** Data shown follows **
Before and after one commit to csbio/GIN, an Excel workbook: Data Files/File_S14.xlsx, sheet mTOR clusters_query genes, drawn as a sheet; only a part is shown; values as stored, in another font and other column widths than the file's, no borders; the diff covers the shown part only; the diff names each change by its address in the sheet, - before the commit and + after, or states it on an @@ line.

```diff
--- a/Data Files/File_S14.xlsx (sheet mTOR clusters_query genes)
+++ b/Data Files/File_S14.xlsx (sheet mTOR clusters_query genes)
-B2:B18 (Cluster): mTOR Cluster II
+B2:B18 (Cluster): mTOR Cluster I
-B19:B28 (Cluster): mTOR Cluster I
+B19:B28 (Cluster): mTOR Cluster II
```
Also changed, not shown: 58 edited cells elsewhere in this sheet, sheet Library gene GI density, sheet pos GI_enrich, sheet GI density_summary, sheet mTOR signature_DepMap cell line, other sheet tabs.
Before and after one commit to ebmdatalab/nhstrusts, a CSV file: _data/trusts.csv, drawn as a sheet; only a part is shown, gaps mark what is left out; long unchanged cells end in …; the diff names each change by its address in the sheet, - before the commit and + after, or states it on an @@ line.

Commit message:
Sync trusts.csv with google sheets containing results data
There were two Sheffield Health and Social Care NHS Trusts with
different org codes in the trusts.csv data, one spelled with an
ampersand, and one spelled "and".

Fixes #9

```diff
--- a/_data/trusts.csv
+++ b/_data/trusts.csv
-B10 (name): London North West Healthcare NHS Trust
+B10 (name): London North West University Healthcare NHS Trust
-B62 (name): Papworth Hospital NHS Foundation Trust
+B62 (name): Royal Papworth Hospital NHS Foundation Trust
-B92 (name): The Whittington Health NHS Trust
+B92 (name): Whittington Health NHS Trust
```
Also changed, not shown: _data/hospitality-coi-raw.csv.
** End of Data shown **
Return all lines from the data above with "Foundation" in them.

▶ [Solution to this task]:
-B62 (name): Papworth Hospital NHS Foundation Trust
+B62 (name): Royal Papworth Hospital NHS Foundation Trust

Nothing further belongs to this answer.